Exercise material.
▼
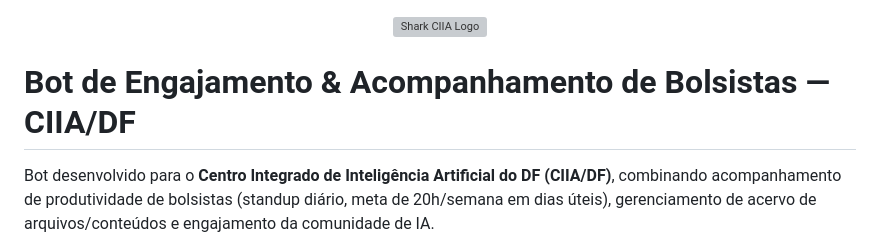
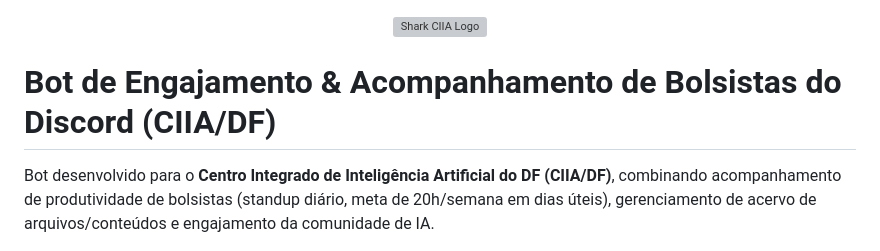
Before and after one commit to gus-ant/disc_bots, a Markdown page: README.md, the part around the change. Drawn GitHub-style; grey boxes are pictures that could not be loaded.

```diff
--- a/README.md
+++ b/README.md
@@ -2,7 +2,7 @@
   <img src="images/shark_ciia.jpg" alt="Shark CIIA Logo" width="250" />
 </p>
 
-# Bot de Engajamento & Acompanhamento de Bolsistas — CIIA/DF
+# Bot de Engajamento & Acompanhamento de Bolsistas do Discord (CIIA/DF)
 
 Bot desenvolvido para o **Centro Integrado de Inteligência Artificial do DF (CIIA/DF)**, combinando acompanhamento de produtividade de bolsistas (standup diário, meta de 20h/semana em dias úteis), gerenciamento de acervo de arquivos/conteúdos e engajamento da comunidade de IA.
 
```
▲
▼
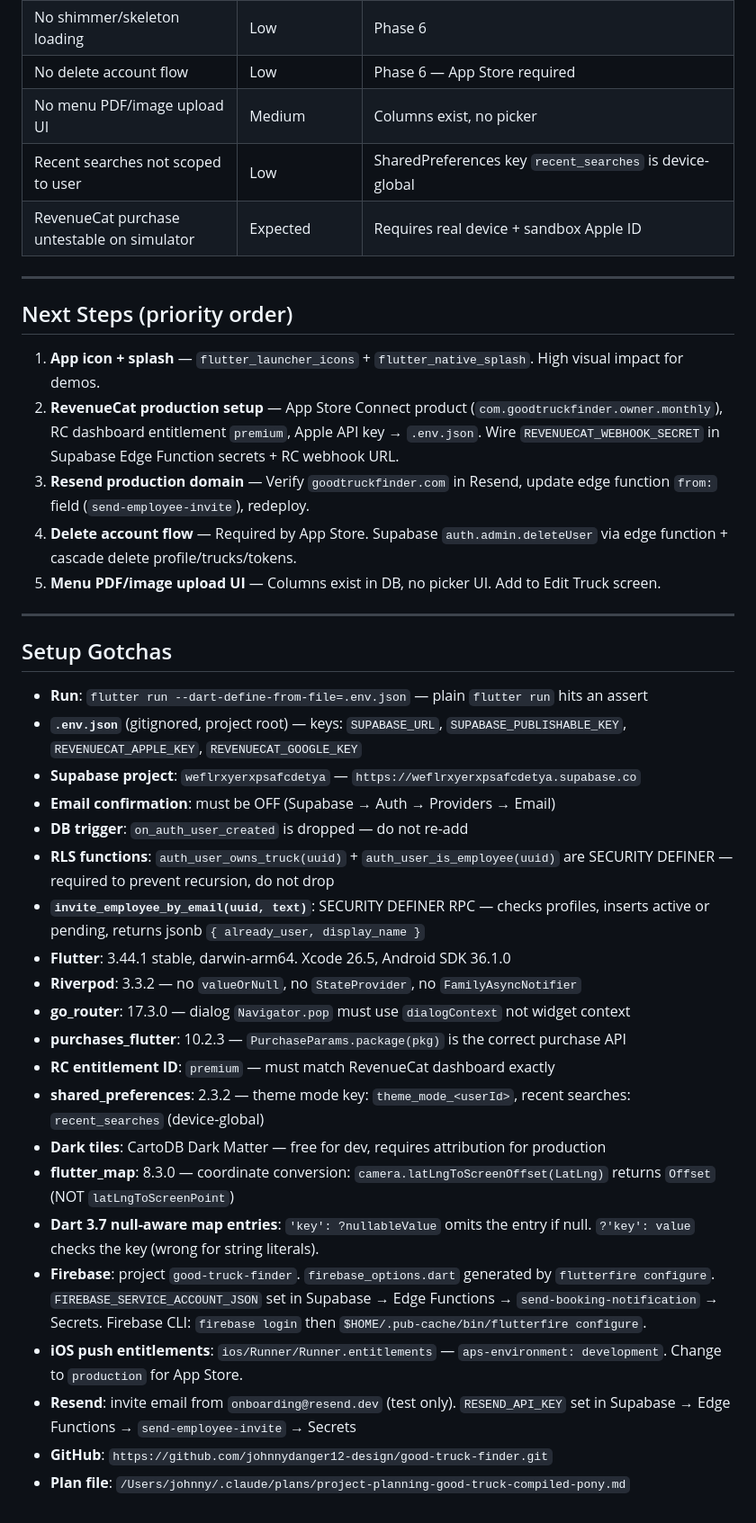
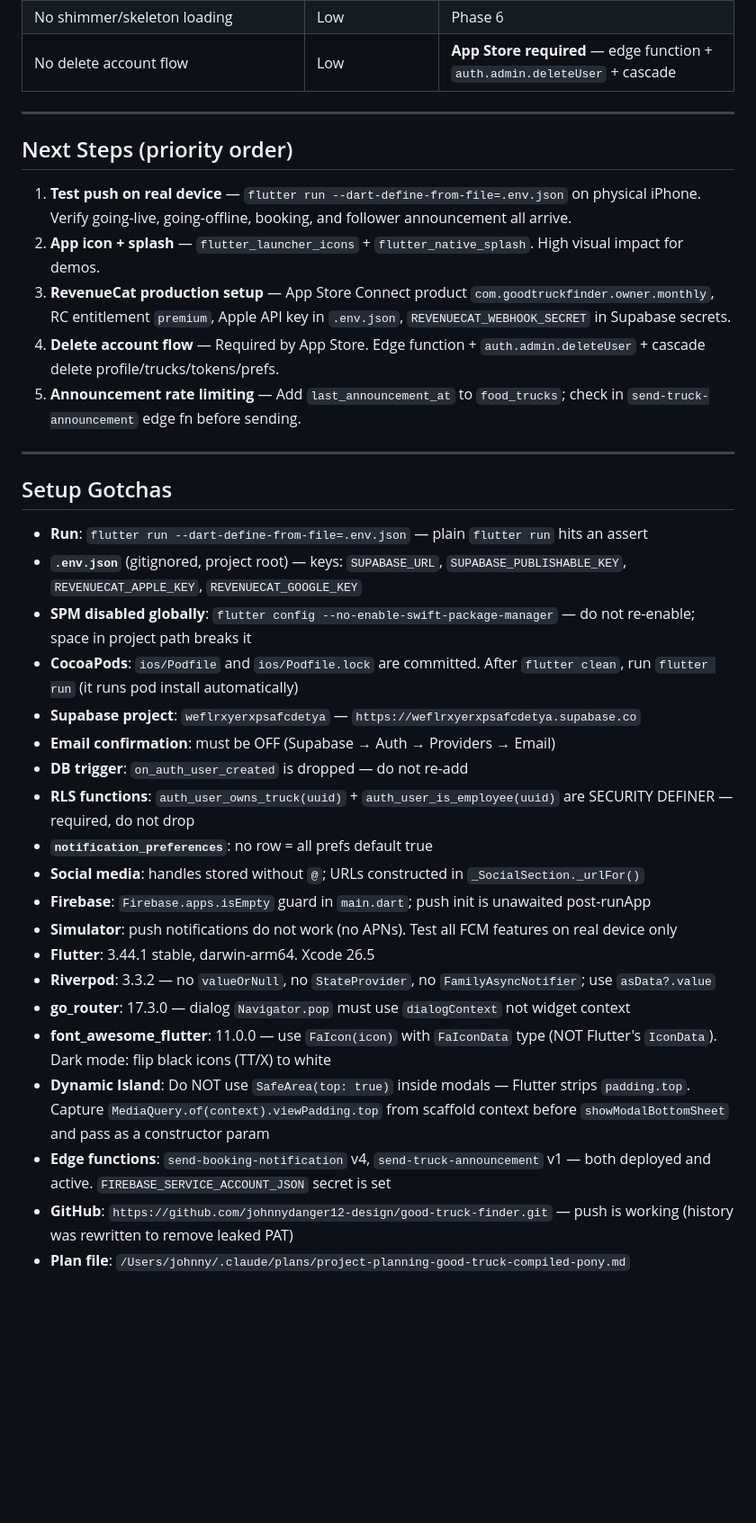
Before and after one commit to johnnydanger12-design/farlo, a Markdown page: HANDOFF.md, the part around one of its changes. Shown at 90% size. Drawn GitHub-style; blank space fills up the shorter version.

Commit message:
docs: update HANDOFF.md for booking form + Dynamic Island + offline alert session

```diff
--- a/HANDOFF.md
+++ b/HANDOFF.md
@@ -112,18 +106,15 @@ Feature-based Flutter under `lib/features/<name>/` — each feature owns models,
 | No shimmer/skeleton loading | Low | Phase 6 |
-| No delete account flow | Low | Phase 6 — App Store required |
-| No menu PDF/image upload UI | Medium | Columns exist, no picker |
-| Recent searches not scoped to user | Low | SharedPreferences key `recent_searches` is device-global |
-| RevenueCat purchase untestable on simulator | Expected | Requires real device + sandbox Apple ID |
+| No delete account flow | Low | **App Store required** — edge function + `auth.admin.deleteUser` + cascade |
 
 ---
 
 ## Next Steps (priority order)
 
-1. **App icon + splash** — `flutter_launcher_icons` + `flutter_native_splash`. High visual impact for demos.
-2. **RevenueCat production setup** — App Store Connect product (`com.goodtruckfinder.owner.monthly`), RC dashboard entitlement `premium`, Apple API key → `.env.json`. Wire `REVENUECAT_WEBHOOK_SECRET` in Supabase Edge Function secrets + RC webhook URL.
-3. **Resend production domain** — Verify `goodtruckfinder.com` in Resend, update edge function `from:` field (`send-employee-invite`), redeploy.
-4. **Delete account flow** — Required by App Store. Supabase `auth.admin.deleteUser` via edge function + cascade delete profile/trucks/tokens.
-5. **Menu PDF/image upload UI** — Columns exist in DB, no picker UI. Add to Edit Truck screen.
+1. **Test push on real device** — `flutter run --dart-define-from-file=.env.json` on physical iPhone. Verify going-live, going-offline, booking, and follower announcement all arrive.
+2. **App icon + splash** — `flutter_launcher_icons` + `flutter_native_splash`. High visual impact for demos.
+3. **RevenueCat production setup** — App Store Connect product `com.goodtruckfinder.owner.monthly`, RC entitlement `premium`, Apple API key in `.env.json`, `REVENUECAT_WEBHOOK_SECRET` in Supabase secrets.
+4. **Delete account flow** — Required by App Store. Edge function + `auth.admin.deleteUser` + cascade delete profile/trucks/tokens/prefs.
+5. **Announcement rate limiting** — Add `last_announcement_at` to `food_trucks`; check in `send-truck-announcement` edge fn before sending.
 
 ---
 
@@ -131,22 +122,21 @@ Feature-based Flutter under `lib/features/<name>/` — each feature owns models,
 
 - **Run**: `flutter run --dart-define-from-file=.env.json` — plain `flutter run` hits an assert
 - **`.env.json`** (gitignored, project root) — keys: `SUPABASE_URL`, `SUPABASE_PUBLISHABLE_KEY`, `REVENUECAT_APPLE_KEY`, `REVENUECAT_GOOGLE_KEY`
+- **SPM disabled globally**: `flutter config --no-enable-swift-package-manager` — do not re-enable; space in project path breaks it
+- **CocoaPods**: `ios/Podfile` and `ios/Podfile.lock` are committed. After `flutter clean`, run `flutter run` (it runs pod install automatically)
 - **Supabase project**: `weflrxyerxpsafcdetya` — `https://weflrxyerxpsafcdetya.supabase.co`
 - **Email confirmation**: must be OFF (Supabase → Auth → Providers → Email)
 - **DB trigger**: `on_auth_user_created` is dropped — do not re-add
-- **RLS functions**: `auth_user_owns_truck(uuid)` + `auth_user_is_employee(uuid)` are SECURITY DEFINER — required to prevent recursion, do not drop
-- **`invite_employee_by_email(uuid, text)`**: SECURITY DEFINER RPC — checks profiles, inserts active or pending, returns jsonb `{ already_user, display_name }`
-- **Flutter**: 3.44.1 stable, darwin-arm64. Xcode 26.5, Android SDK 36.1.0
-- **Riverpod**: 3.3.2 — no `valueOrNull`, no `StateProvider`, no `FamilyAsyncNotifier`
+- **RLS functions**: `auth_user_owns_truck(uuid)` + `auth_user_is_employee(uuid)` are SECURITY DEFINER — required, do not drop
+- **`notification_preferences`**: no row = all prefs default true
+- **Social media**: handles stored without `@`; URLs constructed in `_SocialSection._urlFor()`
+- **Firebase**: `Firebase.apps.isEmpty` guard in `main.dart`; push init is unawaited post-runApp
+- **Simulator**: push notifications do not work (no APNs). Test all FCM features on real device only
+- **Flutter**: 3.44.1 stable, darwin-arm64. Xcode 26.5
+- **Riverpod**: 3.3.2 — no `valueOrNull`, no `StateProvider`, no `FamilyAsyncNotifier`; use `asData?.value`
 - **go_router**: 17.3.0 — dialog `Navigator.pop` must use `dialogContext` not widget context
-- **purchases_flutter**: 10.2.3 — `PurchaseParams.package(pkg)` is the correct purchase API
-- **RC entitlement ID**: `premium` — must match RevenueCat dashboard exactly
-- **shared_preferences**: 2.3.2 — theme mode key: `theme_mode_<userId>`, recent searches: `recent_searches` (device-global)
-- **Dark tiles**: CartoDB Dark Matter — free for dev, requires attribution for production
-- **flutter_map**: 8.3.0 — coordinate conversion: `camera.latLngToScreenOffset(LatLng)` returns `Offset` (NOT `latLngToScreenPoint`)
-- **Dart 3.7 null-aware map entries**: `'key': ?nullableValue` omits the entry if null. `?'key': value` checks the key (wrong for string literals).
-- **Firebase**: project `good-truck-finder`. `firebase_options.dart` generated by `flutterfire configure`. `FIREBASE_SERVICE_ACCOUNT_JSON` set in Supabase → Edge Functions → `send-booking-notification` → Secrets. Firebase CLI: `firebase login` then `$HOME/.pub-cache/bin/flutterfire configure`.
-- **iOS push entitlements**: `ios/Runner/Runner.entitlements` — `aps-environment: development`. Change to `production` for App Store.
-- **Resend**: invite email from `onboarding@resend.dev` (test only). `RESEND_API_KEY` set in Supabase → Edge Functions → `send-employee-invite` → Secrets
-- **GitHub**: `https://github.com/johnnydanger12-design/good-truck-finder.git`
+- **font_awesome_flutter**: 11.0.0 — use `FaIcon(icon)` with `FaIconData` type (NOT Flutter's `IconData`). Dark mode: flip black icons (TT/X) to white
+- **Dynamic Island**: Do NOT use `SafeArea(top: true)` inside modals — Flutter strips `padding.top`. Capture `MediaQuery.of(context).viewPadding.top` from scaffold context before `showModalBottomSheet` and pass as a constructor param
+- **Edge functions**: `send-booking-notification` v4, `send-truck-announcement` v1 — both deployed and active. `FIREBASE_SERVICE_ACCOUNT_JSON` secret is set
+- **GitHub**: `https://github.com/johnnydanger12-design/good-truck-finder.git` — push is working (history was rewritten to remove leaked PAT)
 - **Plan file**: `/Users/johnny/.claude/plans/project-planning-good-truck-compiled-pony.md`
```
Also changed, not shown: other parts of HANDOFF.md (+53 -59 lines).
▲
▼
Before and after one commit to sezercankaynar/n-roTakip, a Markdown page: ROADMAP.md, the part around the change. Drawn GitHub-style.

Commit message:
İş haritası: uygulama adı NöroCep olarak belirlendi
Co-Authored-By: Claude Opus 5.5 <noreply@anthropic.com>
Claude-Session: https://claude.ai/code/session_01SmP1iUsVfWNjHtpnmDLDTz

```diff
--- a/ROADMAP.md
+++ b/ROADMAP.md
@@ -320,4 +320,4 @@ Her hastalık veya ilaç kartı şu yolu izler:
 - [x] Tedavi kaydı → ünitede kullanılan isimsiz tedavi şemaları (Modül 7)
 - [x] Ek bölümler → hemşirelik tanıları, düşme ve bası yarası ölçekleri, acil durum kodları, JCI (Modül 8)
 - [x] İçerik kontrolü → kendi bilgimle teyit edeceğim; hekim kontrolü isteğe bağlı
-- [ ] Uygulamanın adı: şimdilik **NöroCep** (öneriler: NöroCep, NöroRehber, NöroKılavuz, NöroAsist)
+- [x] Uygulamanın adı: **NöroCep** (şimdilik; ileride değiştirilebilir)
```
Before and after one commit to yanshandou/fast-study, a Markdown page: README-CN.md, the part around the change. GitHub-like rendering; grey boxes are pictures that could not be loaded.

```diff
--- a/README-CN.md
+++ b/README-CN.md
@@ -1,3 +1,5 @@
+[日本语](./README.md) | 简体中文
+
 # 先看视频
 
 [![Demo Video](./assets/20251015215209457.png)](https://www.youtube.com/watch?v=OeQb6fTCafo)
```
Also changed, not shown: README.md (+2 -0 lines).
▲
Wherever a line in the data above holds the word "README", copy that line.

Finished exercise.
Before and after one commit to gus-ant/disc_bots, a Markdown page: README.md, the part around the change. Drawn GitHub-style; grey boxes are pictures that could not be loaded.
--- a/README.md
+++ b/README.md
Before and after one commit to yanshandou/fast-study, a Markdown page: README-CN.md, the part around the change. GitHub-like rendering; grey boxes are pictures that could not be loaded.
--- a/README-CN.md
+++ b/README-CN.md
+[日本语](./README.md) | 简体中文
Also changed, not shown: README.md (+2 -0 lines).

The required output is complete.